[Civil Appeal Nos. 368-369 of 2022 arising out of SLP (Civil) Nos. 3526-27 of 2019]

Hemant Gupta, J.

1. The landowners are in appeal aggrieved against the judgment passed by the High Court of Judicature at Bombay, Nagpur Bench on 17.07.2017 whereby the compensation for the land acquired was assessed as Rs.56,500/- per hectare. The order of the Reference Court enhancing the amount of compensation to Rs.1,95,853/- per hectare was set aside in the order impugned in the present appeal.

2. The land admeasuring 2.42 hectares of land was intended to be acquired in pursuance of the notification under Section 4 of the Land Acquisition Act, 18941 published on 25.02.1999 for the purpose of resettlement of affected person from Lower Wardha submergence project.

3. The Special Land Acquisition Officer granted compensation at the rate of Rs.56,500/- on 31.07.2000. The landowners aggrieved against the inadequate determination of the market value sought references under Section 18 of the Act. Before the learned Reference Court, five sale exemplars were relied upon, out of which Exh.34 and Exh.35 were excluded on the ground that such sale exemplars were after the date of publication of notification under Section 4 of the Act. However, the three sale exemplars were considered i.e. Exh. 31, Exh.32 and Exh.33. The date of sale, land survey number; amount of the sale consideration and the price at the rate per hectare was sole is mentioned in the following table:

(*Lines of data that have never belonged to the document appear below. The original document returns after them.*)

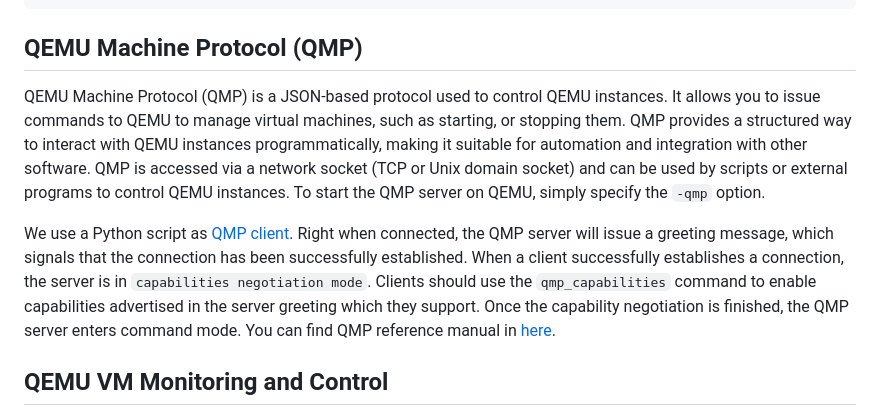
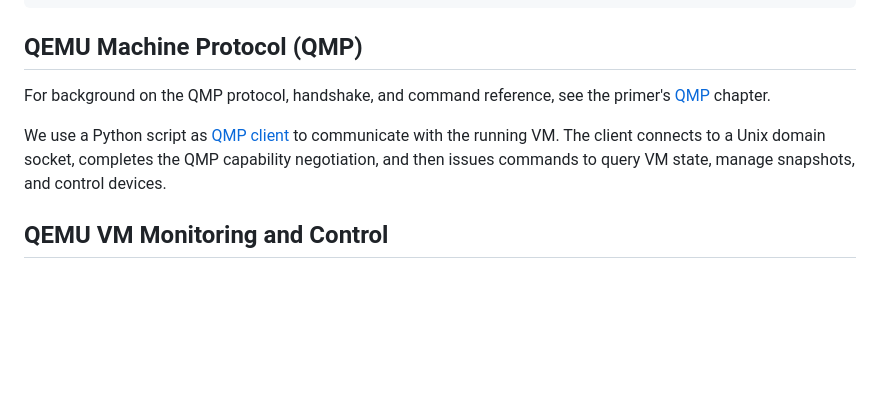
Before and after one commit to ManiAm/qemu-labnet, a Markdown page: README.md, the part around one of its changes. Rendered like a GitHub page; blank space fills up the shorter version.

```diff
--- a/README.md
+++ b/README.md
@@ -242,9 +192,9 @@ Payload: Hello from Scapy on eth1
 
 ## QEMU Machine Protocol (QMP)
 
-QEMU Machine Protocol (QMP) is a JSON-based protocol used to control QEMU instances. It allows you to issue commands to QEMU to manage virtual machines, such as starting, or stopping them. QMP provides a structured way to interact with QEMU instances programmatically, making it suitable for automation and integration with other software. QMP is accessed via a network socket (TCP or Unix domain socket) and can be used by scripts or external programs to control QEMU instances. To start the QMP server on QEMU, simply specify the `-qmp` option.
+For background on the QMP protocol, handshake, and command reference, see the primer's [QMP](https://github.com/ManiAm/primer-virtualization/blob/master/docs/14_qemu_qmp.md) chapter.
 
-We use a Python script as [QMP client](qmp_client.py). Right when connected, the QMP server will issue a greeting message, which signals that the connection has been successfully established. When a client successfully establishes a connection, the server is in `capabilities negotiation mode`. Clients should use the `qmp_capabilities` command to enable capabilities advertised in the server greeting which they support. Once the capability negotiation is finished, the QMP server enters command mode. You can find QMP reference manual in [here](https://qemu-project.gitlab.io/qemu/interop/qemu-qmp-ref.html).
+We use a Python script as [QMP client](qmp_client.py) to communicate with the running VM. The client connects to a Unix domain socket, completes the QMP capability negotiation, and then issues commands to query VM state, manage snapshots, and control devices.
 
 ## QEMU VM Monitoring and Control
 
```
Also changed, not shown: other parts of README.md (+7 -57 lines).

Exhibit Date of sale Survey No Area sold Price paid in Rupees Rate per Hectare in Rupees
Exh. 31 11.2.1998 67/1 2.70 hectares 4,50,000/- 1,66,666.66
Exh. 32 5.12.1998 337 2.20 hectares 2,20,000/- 1,00,000/-
Exh. 33 30.10.1998 216/1, 314/3 151 sq.mtrs (0.0151) 19,710/- 13,073,00/-

4. The learned Reference Court found that Exh.31 and Exh.32 is of agricultural land but there is no concrete evidence to conclude that the land in these two exemplars were having non-agricultural potentiality at the time of acquisition. The sale exemplar Exh.33 was taken into consideration though it was in respect of a small portion. The sale deed Exh. 33 was executed by Nagar Parishad, Deoli after conducting public auction. The learned Reference Court proceeded to take Rs. 130.73 per sq. mtr. as the base value.

It was also noticed that the land was adjacent to road whereas as per the map of Exh.30, the land acquired falling part of Survey No.592 has no access to road. The Reference Court found that the land in sale deed Exh.33 is in the near vicinity of the land acquired but deducted 30% of the value on account of nonsimilarity, 30% on account of the sale being of a small area and another 30% on account of development charges. Thus, the Reference Court found that per hectare market value would be Rs.1,95,853.55/-. It is the said compensation which was allowed by the Reference Court along with the statutory benefits.

5. The landowners in their reference have averred that the acquired land was near to the populated area of Deoli town having all the facilities like Educational Institutions, Banks, Tahsil Office, Hospitals, Courts and is located within the municipal area of the Deoli. The State in its reply have simply denied the claim for enhancement without disputing the location of the land acquired.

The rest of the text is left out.